EXTRACTED RECORDS: Begin

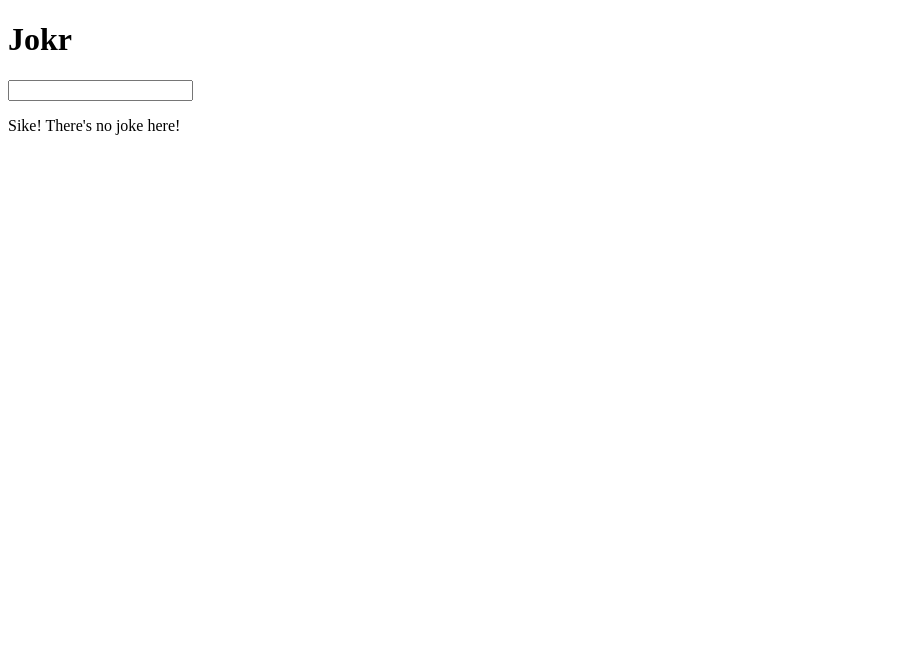
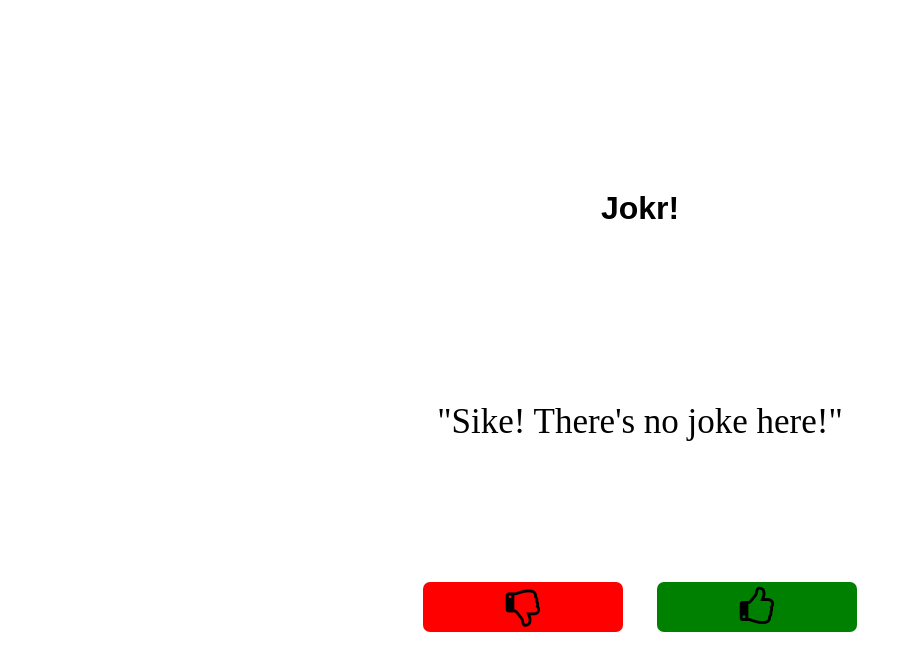
Before and after one commit to Dukino/Jokr, a plain HTML site: page index.html in a window 1280 px wide. Shown: the whole page, without its empty margins (0-912 px from the left). Drawn offline with Linux system fonts and the light colour scheme.

Commit message:
Created organization of json files and started adding css and elements to the app

```diff
--- a/index.html
+++ b/index.html
@@ -1,14 +1,23 @@
 <!DOCTYPE HTML>
 <html>
     <head>
+        <title>Jokr!</title>
+        <link rel="stylesheet" href="style.css">
+        <link rel="stylesheet" href="https://cdnjs.cloudflare.com/ajax/libs/font-awesome/4.7.0/css/font-awesome.min.css">
 
     </head>
     <body>
-        <div class="container">
-            <h1>Jokr</h1>
-            <input type="text" id="username" />
-            <br/>
-            <p id="joke">Sike! There's no joke here!</p>
+        <div class="container center">
+            <h1 class="title">Jokr!</h1>
+            <br><br><br>
+            <p id="joke">"Sike! There's no joke here!"</p>
+            <br><br><br><br><br>
+            <button type="button" id="dislike">
+                    <i class="fa fa-thumbs-o-down"></i>
+            </button>
+            <button type="button" id="like">
+                <i class="fa fa-thumbs-o-up"></i>
+            </button>
         </div>
     </body>
 </html>
--- a/jokes.json
+++ b/jokes.json
@@ -1,10 +1,12 @@
 [
     {
         "id" : "0",
-        "content" : "Sike! There is no joke here!"
+        "content" : "Sike! There is no joke here!",
+        "submittedBy" : "Admin"
     },
     {
         "id" : "1",
-        "content" : "This is the second joke...Change me later..."
+        "content" : "This is the second joke...Change me later...",
+        "submittedBy" : "Admin"
     }
 ]
--- a/style.css
+++ b/style.css
@@ -0,0 +1,32 @@
+.center {
+    text-align: center;
+}
+.title {
+    margin-top: 15%;
+}
+#joke {
+    margin-top: 100px;
+}
+h1 {
+    font-family: sans-serif;
+}
+button {
+    display: inline-block;
+    border-radius: 7px;
+    border: 0px;
+    min-width: 200px;
+    min-height: 50px;
+    margin: 15px;
+}
+button#like {
+    background: green;
+}
+button#dislike {
+    background: red;
+}
+.fa {
+    font-size: 40px !important;
+}
+p {
+    font-size: 35px;
+}
```
Also changed, not shown: users.json (+8 -0 lines).
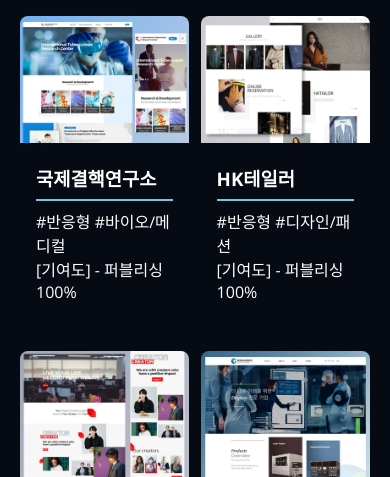
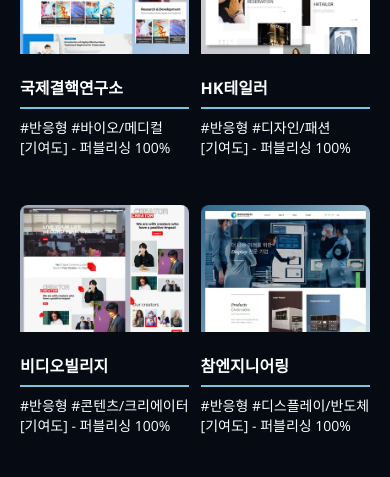
Before and after one commit to leebohyeong/portfolio, a website built with Vite: page index.html in a window 390 px wide. Shown: the part 3472-3949 px from the top of the page. Built offline with nearby package versions, Linux system fonts and the light colour scheme; files whose address does not match are found by name; a web font is replaced by a local one.

Commit message:
css-work 수정

```diff
--- a/src/assets/scss/app.scss
+++ b/src/assets/scss/app.scss
@@ -539,13 +539,18 @@
                 opacity: 1;
                 display: block;
                 position: relative;
-                padding: 1rem;
+                padding: 1rem 0;
                 transform: none;
                 text-align: left;
             }
         }
 
-        &__title::after {
+        &__title {
+            @include media('mobile') {
+                font-size: 1rem;
+            }
+
+            &::after {
                 content:'';
                 display: block;
                 position: relative;
@@ -560,6 +565,13 @@
                     left: 0;
                     width: 100%;
                     transform: none;
+                }
+            }
+        }
+
+        &__description {
+            @include media('mobile') {
+                font-size: 14px;
             }
         }
     }
```
Lines whose indentation alone changed are shown as unchanged.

EXTRACTED RECORDS: End

| EXERCISE DESCRIPTION |
Output the lines above verbatim, images excluded.

| SOLVED EXERCISE |
Before and after one commit to Dukino/Jokr, a plain HTML site: page index.html in a window 1280 px wide. Shown: the whole page, without its empty margins (0-912 px from the left). Drawn offline with Linux system fonts and the light colour scheme.

Commit message:
Created organization of json files and started adding css and elements to the app

```diff
--- a/index.html
+++ b/index.html
@@ -1,14 +1,23 @@
 <!DOCTYPE HTML>
 <html>
     <head>
+        <title>Jokr!</title>
+        <link rel="stylesheet" href="style.css">
+        <link rel="stylesheet" href="https://cdnjs.cloudflare.com/ajax/libs/font-awesome/4.7.0/css/font-awesome.min.css">
 
     </head>
     <body>
-        <div class="container">
-            <h1>Jokr</h1>
-            <input type="text" id="username" />
-            <br/>
-            <p id="joke">Sike! There's no joke here!</p>
+        <div class="container center">
+            <h1 class="title">Jokr!</h1>
+            <br><br><br>
+            <p id="joke">"Sike! There's no joke here!"</p>
+            <br><br><br><br><br>
+            <button type="button" id="dislike">
+                    <i class="fa fa-thumbs-o-down"></i>
+            </button>
+            <button type="button" id="like">
+                <i class="fa fa-thumbs-o-up"></i>
+            </button>
         </div>
     </body>
 </html>
--- a/jokes.json
+++ b/jokes.json
@@ -1,10 +1,12 @@
 [
     {
         "id" : "0",
-        "content" : "Sike! There is no joke here!"
+        "content" : "Sike! There is no joke here!",
+        "submittedBy" : "Admin"
     },
     {
         "id" : "1",
-        "content" : "This is the second joke...Change me later..."
+        "content" : "This is the second joke...Change me later...",
+        "submittedBy" : "Admin"
     }
 ]
--- a/style.css
+++ b/style.css
@@ -0,0 +1,32 @@
+.center {
+    text-align: center;
+}
+.title {
+    margin-top: 15%;
+}
+#joke {
+    margin-top: 100px;
+}
+h1 {
+    font-family: sans-serif;
+}
+button {
+    display: inline-block;
+    border-radius: 7px;
+    border: 0px;
+    min-width: 200px;
+    min-height: 50px;
+    margin: 15px;
+}
+button#like {
+    background: green;
+}
+button#dislike {
+    background: red;
+}
+.fa {
+    font-size: 40px !important;
+}
+p {
+    font-size: 35px;
+}
```
Also changed, not shown: users.json (+8 -0 lines).
Before and after one commit to leebohyeong/portfolio, a website built with Vite: page index.html in a window 390 px wide. Shown: the part 3472-3949 px from the top of the page. Built offline with nearby package versions, Linux system fonts and the light colour scheme; files whose address does not match are found by name; a web font is replaced by a local one.

Commit message:
css-work 수정

```diff
--- a/src/assets/scss/app.scss
+++ b/src/assets/scss/app.scss
@@ -539,13 +539,18 @@
                 opacity: 1;
                 display: block;
                 position: relative;
-                padding: 1rem;
+                padding: 1rem 0;
                 transform: none;
                 text-align: left;
             }
         }
 
-        &__title::after {
+        &__title {
+            @include media('mobile') {
+                font-size: 1rem;
+            }
+
+            &::after {
                 content:'';
                 display: block;
                 position: relative;
@@ -560,6 +565,13 @@
                     left: 0;
                     width: 100%;
                     transform: none;
+                }
+            }
+        }
+
+        &__description {
+            @include media('mobile') {
+                font-size: 14px;
             }
         }
     }
```
Lines whose indentation alone changed are shown as unchanged.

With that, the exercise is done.